- So, it suggested that a special website be set up, so that summons posted there are deemed as served on a person.
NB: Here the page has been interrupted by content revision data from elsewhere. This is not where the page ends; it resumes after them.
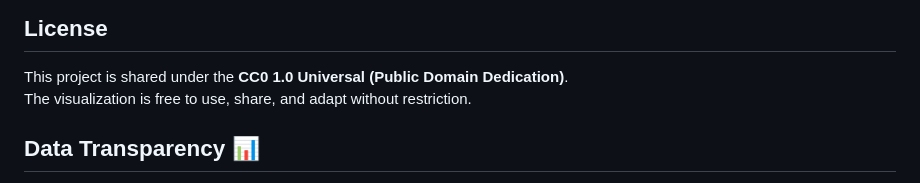
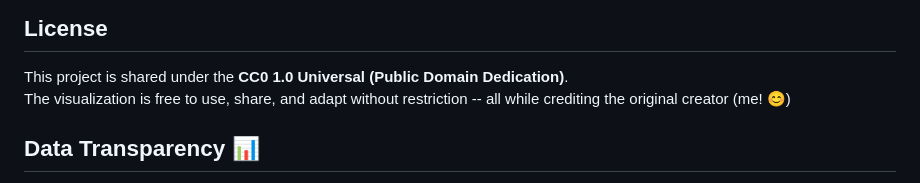
Before and after one commit to MerayMaddah/auslandstagegeld-map, a Markdown page: README.md, the part around the change. Rendered like a GitHub page.

```diff
--- a/README.md
+++ b/README.md
@@ -20,7 +20,7 @@ The data is sourced directly from the publicly available government document iss
 
 ## License
 This project is shared under the **CC0 1.0 Universal (Public Domain Dedication)**.
-The visualization is free to use, share, and adapt without restriction.
+The visualization is free to use, share, and adapt without restriction -- all while crediting the original creator (me! 😊)
 
 ## Data Transparency 📊
 
```
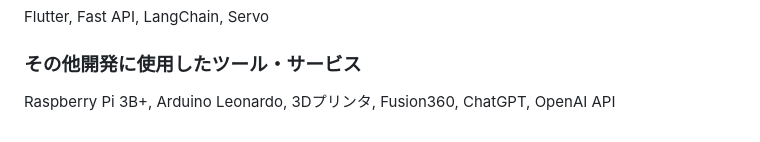
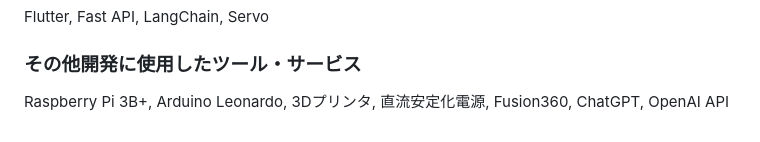
Before and after one commit to p2hacks2023/post-06, a Markdown page: README.md, the part around the change. GitHub-like rendering.

```diff
--- a/README.md
+++ b/README.md
@@ -74,4 +74,4 @@ Python, Dart, Arduino言語
 Flutter, Fast API, LangChain, Servo
 
 ### その他開発に使用したツール・サービス
-Raspberry Pi 3B+, Arduino Leonardo, 3Dプリンタ, Fusion360, ChatGPT, OpenAI API
+Raspberry Pi 3B+, Arduino Leonardo, 3Dプリンタ, 直流安定化電源, Fusion360, ChatGPT, OpenAI API
```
Another way to track them would be through their social security number.
- Other matters discussed were ex-parte judgments on divorce obtained by husbands abroad, which are already addressed under Section 13 of the Civil Procedure Code that deals with conditions under which foreign judgments are not conclusive.
- The consultation did not, however, discuss whether India should sign the Hague Convention, which requires that if a parent has run away with a child from one country to another due to a marital dispute, the child has to be returned to the country from where he or she has been removed.
Hague Convention on Child Abduction –
- The Hague Convention on the Civil Aspects of International Child Abduction or Hague Abduction Convention is a multilateral treaty developed by the Hague Conference on Private International Law (HCCH) that provides an expeditious method to return a child internationally abducted by a parent from one member country to another.
- It deals with international child custody cases.
- Passed in 1980, the Hague Convention on International Child Abduction, which came into force in 1983, rules that in any child custody case, the court of the country where the child is a “habitual resident” will adjudicate who will get custody.
- A total of ninety four countries, mostly developed nations in the Americas, Europe and Australia, are signatories to the Hague Convention
- The Convention applies only to children under the age of 16.
- India has not signed the Convention.
What is the stance of India?
- The government is not yet ready to sign the Hague treaty.
- The government is of the view that the decision could lead to harassment of women escaping marital discord or domestic violence.
- Government has constituted a committee on the issue.
- Committee report –
- A committee constituted by the Centre to examine legal issues involved in international parental abduction has opposed a central provision of the Hague Convention.
- It said that the criterion of habitual residence of the child, which is used to determine whether the child was wrongfully removed by a parent as well as to seek the return of the child to the country of habitual residence, was not in the best interest of the child.
- It also recommended setting up of a Child Removal Disputes Resolution Authority to act as a nodal body to decide on the custody of the child as well as a model law to deal with such disputes.
- However, the government is contemplating assigning the National Commission for Protection of Children the responsibility to adjudicate on such cases along with a judicial expert.
About the ‘National Commission for Women’ –
- It was set up as a statutory body in January 1992 under the National Commission for Women Act, 1990.
- Its mission is to strive towards enabling women to achieve equality and equal participation in all spheres of life by securing her due rights and entitlements through suitable policy formulation, legislative measures, etc.
- Its functions are to –
- Review the constitutional and legal safeguards for women.
- Recommend remedial legislative measures.
- Facilitate redressal of grievances.
- Advise the Government on all policy matters affecting women.